And lest I forget, TBRM is "old school" in that he lowers the barbell after each lift, as we are training mostly on a mezzanine level at CrossFit Des Peres. He knows how to control and safely lower the barbell, dropping it only for a rare miss.
Saturday, January 12, 2008
Wednesday, January 09, 2008
1) Mel is 33. Jackie is 36.
2) Mel's best 1 RM back squat is 160 kg @ 54.5 kg bw.
3) Jackie has squatted 173kg (weighing in the low 60 kg range).
4) Mel has 3 kids, under the age of 8.
5) Jackie is finishing her Masters in biology, is an EMT and volunteers for a search and rescue team in CO.
6) Jackie holds all of the 58 kg American records.
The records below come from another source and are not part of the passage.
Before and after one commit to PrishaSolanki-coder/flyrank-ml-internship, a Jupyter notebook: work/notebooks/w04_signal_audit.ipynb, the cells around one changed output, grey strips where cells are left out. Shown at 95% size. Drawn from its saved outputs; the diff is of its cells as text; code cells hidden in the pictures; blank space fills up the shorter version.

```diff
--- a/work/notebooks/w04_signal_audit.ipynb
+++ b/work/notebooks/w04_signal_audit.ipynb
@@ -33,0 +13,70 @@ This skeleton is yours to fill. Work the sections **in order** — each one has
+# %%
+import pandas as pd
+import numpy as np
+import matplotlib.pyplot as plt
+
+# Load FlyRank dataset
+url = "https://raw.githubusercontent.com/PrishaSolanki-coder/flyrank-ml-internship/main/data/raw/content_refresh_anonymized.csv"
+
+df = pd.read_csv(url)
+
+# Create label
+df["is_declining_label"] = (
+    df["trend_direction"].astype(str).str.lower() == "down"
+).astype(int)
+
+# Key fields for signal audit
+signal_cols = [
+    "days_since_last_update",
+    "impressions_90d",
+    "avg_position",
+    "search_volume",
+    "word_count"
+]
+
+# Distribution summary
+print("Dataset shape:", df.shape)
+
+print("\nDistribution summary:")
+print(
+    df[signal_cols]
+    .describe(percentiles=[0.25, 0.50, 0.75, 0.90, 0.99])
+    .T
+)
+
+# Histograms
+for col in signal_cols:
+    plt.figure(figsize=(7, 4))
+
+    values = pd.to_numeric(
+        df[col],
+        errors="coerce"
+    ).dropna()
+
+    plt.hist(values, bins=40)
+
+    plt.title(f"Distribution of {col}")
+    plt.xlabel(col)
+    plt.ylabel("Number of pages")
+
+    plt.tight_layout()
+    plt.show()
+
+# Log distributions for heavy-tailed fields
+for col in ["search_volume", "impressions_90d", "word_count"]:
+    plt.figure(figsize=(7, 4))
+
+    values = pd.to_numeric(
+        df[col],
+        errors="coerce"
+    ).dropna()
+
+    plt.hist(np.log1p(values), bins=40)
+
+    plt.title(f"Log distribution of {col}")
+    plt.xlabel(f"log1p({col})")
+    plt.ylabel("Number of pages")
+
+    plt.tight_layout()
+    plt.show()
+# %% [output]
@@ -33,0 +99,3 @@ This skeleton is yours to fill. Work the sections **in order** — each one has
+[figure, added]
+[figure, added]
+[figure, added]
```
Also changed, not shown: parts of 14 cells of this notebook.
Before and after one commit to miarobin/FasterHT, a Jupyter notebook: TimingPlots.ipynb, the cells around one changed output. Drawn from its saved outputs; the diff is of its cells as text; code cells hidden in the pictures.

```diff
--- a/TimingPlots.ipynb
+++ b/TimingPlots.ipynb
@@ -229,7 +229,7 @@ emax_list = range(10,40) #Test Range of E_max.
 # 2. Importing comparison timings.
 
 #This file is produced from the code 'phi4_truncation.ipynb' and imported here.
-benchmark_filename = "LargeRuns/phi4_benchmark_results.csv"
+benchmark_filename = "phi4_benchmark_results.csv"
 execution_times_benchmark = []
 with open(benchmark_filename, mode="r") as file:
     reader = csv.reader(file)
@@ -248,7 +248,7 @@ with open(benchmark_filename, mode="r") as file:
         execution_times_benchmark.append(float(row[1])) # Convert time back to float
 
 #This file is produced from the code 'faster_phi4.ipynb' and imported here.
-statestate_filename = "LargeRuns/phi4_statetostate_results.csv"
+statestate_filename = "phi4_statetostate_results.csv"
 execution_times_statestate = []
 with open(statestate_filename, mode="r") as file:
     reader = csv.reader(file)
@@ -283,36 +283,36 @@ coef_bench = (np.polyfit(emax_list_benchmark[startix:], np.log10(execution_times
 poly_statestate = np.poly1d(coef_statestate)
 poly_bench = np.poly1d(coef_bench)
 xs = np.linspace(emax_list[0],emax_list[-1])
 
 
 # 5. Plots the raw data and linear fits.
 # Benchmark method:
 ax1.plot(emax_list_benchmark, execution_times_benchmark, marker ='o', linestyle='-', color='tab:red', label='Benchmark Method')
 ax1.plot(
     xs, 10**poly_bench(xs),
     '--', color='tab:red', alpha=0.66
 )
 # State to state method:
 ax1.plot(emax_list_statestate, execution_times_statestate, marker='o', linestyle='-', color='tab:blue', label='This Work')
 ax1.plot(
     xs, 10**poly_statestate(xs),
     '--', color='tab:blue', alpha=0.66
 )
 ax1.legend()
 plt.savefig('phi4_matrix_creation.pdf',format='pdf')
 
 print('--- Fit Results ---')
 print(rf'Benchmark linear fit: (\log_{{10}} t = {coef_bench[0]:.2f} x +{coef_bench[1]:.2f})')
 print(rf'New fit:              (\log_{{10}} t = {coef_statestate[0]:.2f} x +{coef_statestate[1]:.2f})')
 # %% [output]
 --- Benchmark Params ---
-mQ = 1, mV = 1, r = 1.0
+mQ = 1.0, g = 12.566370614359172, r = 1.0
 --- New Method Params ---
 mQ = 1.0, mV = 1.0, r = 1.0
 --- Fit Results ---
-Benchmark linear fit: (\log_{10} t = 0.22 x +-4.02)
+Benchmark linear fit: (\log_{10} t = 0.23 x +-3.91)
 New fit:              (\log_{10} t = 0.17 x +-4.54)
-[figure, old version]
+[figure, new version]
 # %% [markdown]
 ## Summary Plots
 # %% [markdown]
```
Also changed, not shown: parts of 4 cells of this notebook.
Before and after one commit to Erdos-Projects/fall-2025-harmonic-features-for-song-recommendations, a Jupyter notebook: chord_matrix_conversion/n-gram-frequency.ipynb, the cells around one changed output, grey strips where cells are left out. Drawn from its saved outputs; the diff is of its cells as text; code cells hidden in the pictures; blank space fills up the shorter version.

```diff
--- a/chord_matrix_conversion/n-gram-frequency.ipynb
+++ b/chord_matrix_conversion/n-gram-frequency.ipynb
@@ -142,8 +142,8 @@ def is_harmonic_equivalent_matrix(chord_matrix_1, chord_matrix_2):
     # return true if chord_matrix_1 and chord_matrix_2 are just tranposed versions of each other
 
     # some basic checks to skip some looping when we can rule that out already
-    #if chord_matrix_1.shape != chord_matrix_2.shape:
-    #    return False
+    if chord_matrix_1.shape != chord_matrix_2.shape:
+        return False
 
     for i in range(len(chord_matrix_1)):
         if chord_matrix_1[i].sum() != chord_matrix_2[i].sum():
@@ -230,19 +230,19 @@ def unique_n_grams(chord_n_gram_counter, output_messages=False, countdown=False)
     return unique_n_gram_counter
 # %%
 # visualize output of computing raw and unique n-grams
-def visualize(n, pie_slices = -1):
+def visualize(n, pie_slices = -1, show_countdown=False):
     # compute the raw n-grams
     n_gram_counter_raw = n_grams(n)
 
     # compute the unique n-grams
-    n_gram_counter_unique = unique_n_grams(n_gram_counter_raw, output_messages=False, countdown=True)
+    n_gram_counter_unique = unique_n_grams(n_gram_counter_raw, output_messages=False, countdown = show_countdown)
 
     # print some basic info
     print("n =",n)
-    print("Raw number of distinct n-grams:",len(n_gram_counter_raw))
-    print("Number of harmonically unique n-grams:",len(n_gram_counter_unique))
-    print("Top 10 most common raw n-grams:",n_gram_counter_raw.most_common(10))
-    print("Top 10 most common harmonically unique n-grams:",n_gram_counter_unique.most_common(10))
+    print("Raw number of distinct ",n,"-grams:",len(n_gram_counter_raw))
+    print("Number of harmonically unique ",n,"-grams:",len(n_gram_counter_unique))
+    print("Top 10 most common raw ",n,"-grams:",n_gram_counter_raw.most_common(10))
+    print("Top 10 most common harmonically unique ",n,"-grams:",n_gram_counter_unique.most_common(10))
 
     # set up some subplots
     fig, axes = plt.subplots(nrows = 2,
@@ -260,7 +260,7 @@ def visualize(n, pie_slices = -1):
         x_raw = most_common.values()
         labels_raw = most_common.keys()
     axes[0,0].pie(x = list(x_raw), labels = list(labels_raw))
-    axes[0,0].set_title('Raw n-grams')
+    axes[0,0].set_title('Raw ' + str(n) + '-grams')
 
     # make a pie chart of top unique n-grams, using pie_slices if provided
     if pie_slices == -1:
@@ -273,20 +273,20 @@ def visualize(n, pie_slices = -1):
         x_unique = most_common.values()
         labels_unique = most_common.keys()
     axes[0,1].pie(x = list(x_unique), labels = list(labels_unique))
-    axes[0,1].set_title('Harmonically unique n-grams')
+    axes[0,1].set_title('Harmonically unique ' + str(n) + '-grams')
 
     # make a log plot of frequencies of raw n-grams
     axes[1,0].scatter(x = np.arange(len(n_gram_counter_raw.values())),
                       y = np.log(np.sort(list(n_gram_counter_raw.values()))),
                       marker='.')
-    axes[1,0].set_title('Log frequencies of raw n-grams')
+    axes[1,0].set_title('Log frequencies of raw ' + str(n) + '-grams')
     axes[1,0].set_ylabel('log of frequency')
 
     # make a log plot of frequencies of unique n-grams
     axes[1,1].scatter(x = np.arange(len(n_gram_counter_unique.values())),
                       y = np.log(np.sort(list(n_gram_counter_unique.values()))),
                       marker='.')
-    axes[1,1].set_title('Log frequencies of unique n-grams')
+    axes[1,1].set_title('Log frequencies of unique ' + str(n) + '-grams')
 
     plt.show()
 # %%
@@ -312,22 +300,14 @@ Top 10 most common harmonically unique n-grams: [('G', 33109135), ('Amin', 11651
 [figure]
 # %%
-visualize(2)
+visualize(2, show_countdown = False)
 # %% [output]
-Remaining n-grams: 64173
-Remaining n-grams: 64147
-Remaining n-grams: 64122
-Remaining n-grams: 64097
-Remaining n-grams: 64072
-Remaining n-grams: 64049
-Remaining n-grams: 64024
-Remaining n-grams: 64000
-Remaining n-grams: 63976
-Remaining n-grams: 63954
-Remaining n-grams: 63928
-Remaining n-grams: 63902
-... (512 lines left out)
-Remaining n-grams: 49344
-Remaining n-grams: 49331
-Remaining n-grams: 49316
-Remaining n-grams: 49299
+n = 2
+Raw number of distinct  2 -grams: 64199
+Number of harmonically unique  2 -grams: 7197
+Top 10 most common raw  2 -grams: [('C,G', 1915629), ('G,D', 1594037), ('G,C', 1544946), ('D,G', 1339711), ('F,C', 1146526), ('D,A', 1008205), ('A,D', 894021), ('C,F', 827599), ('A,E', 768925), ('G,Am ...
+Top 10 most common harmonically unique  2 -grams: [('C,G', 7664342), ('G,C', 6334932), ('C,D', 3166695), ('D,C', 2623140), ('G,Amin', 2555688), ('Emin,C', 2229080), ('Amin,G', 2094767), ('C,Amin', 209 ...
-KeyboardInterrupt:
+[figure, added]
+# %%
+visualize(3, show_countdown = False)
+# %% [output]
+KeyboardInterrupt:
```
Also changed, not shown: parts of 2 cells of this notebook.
7) Mel holds the American record of 113 kg C&J (53 kg), that in 1998, was briefly a world record. She is one of two American women to C&J double bodyweight.
8) They are terrific people.
Tuesday, January 08, 2008
Monday, January 07, 2008
Sunday, January 06, 2008
I have zero experience with kettlebells, so it is imperative I learn about them from someone who does. There are significant differences between using a KB and a BB, even though both are used to do lifts of the same name. So to have experience from one, does not automatically guarantee you perform the other correctly, efficiently or safely. Cate helped us understand that today. She is a woman after my own heart--strong, smart and meticulous in her attention to technique and detail. She is a student of her sport and of the Iron Game.
A 12 kg KB is on the way to IM HQ. I'm sure we'll have Cate back again for a few follow up sessions after some practice.
Thanks, CI, for your time and help today. The STL region is lucky to have such a great resource. And I'm psyched to have a great new friend and colleague.
Friday, January 04, 2008
This Capricorn has to look further than the sagittal plane (is that a pun?), and two-legged, barbell squat movements. Lots of accessory joint movement and pronation/supination to address at and below the knee.
So, I'd love to hear from you if you've had good results with any specific approaches to this problem or you know of any success/horror stories with lateral release surgery. It is time to put in the quality time.